Special Reports

First look at Zina suspect

Members of Zina Linnik’s family sat quietly in the front row of Pierce County Courtroom 560 on Thursday. Behind them and flanked by relatives and friends was a young woman who seven years ago endured a savage rape at the hands of a stranger who plucked her from the street as she walked to her Tacoma middle school.

Along the walls swarmed reporters and camera crews, detectives and curious attorneys.

They’d all come to catch a glimpse of Terapon Dang Adhahn.

Prosecutors have charged him with raping two school-age girls since 2000, and police have named him as the suspect in the death of 12-year-old Zina, who disappeared from behind her Hilltop home on July 4 and was found dead in East Pierce County eight days later.

Just after 1:30 p.m., Adhahn shuffled into court in an orange jail uniform and shackles to enter pleas in the three cases he’s been charged in so far.

Escorted by tall corrections officers, Adhahn looked smaller than his 5-foot-4 frame and sported a wispy beard and mustache.

The 42-year-old handyman and tow-truck driver spoke softly to his two court-appointed attorneys during his arraignment, but his words weren’t loud enough to be heard in the gallery.

Public defender Richard Whitehead asked Superior Court Judge John Hickman to enter not guilty pleas on Adhahn’s behalf to the following charges: four counts of first-degree rape, three counts of second-degree rape, three counts of third-degree child rape and one count each of kidnapping and failure to register as a sex offender.

Hickman accepted the pleas and set a pretrial conference for Aug. 7.

Deputy prosecutor Mary Robnett then asked Hickman to set high bail in each case: $1 million in the 2000 kidnapping and rape of the Gault Middle School then-11-year-old girl; $1 million more in the alleged repeated rapes of a school-age girl who lived with Adhahn for several years; and $25,000 more in the failure-to-register-as-a-sex-offender case.
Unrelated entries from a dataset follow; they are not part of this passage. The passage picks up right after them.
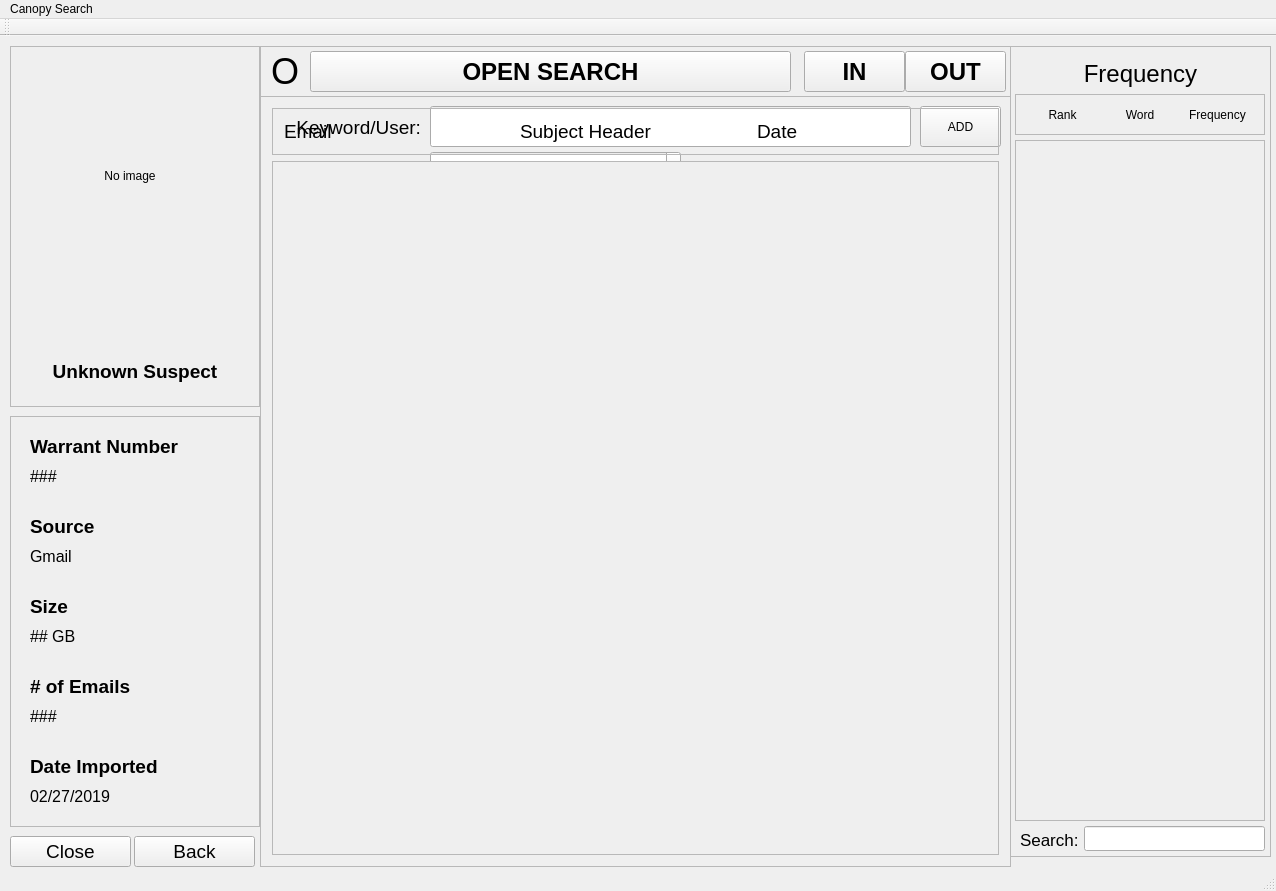
Above: CanopyGUI/SearchWindow.ui from joshrands/Canopy before the change. Below: the same form after it.
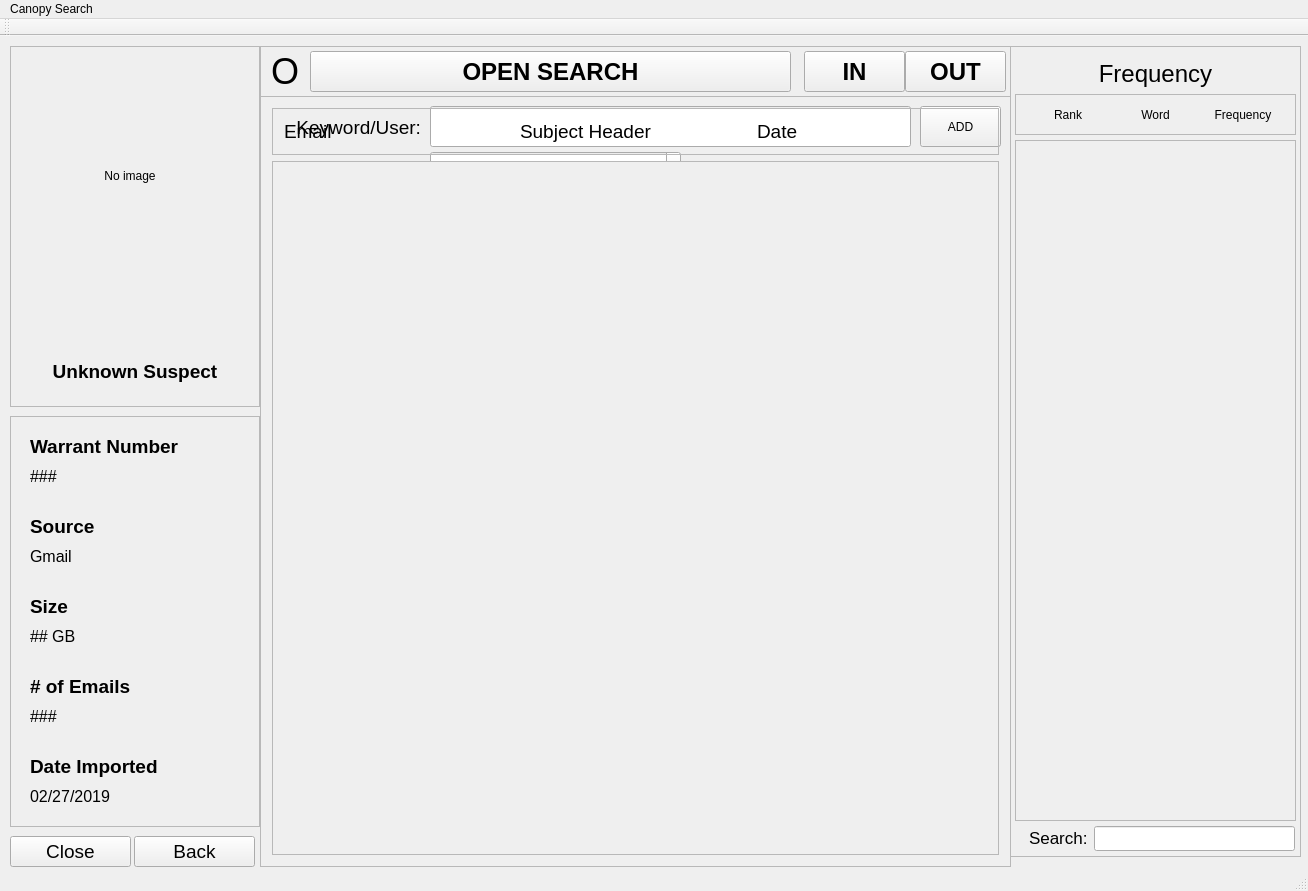
That is the form after the change.

The edit to the form file:
```diff
--- a/CanopyGUI/SearchWindow.ui
+++ b/CanopyGUI/SearchWindow.ui
@@ -6,7 +6,7 @@
    <rect>
     <x>0</x>
     <y>0</y>
-    <width>1276</width>
+    <width>1308</width>
     <height>891</height>
    </rect>
   </property>
@@ -686,7 +686,7 @@
      <rect>
       <x>1010</x>
       <y>10</y>
-      <width>261</width>
+      <width>291</width>
       <height>811</height>
      </rect>
     </property>
@@ -701,7 +701,7 @@
       <rect>
        <x>10</x>
        <y>7</y>
-       <width>241</width>
+       <width>271</width>
        <height>41</height>
       </rect>
      </property>
@@ -722,7 +722,7 @@
       <rect>
        <x>5</x>
        <y>48</y>
-       <width>250</width>
+       <width>281</width>
        <height>41</height>
       </rect>
      </property>
@@ -770,7 +770,7 @@
       <rect>
        <x>5</x>
        <y>94</y>
-       <width>250</width>
+       <width>281</width>
        <height>681</height>
       </rect>
      </property>
@@ -782,7 +782,7 @@
        <rect>
         <x>0</x>
         <y>0</y>
-        <width>248</width>
+        <width>279</width>
         <height>679</height>
        </rect>
       </property>
@@ -791,8 +791,8 @@
     <widget class="QLabel" name="label_13">
      <property name="geometry">
       <rect>
-       <x>10</x>
-       <y>785</y>
+       <x>19</x>
+       <y>783</y>
        <width>67</width>
        <height>17</height>
       </rect>
@@ -809,9 +809,9 @@
     <widget class="QLineEdit" name="wordFreqFilter">
      <property name="geometry">
       <rect>
-       <x>74</x>
+       <x>84</x>
        <y>780</y>
-       <width>181</width>
+       <width>201</width>
        <height>25</height>
       </rect>
      </property>
@@ -861,7 +861,7 @@
     <rect>
      <x>0</x>
      <y>0</y>
-     <width>1276</width>
+     <width>1308</width>
      <height>22</height>
     </rect>
    </property>
```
“We do believe he poses a significant risk to the community and is a flight risk,” Robnett told Hickman.

Whitehead did not object to the bail amounts, so Hickman imposed them all: $2,025,000 in total. The judge also ordered Adhahn not to have unsupervised contact with children should he make bail.

Corrections officers then led him back to jail, where sheriff’s spokesman Ed Troyer said he was being held in isolation.

After court, the mother and two sisters of the Gault victim met with members of the news media in the first-floor lobby of the County-City Building in Tacoma.

Nancy Rasmussen described her daughter as “a really strong little girl.”

“She wanted to see him and she wants to address the court at trial,” Rasmussen said. “She’s mad more than anything, and she’s upset over Zina.”

The victim declined to meet with reporters.

Deputy prosecutor Ed Murphy reiterated Thursday that his office was still working on the Zina case and had no plans this week to charge Adhahn in her death.

Zina’s family left court without comment, as did two women thought to be relatives or friends of Adhahn.

But some people did speak on his behalf Thursday.

Candace Richmond and her father, Kenneth Richmond, contacted The News Tribune to talk about the man they knew for nearly six years, a man with whom they’d eaten Thanksgiving dinner, gone bowling and shared good times.

“He called me his brother. I called him my brother,” said Kenneth Richmond, 52.

The family met Adhahn and the girl he called his daughter – the girl who says he raped her as many as 200 times – when he worked as a tow-truck driver where Kenneth Richmond’s wife served as a dispatcher.

Richmond said he’d never seen the girl unhappy. About two years ago, Adhahn and the girl “dropped off the face of the Earth,” he said.

“In my wildest dreams, I wouldn’t have believed this,” said Richmond, who said he’s been cooperating with detectives since Adhahn’s arrest.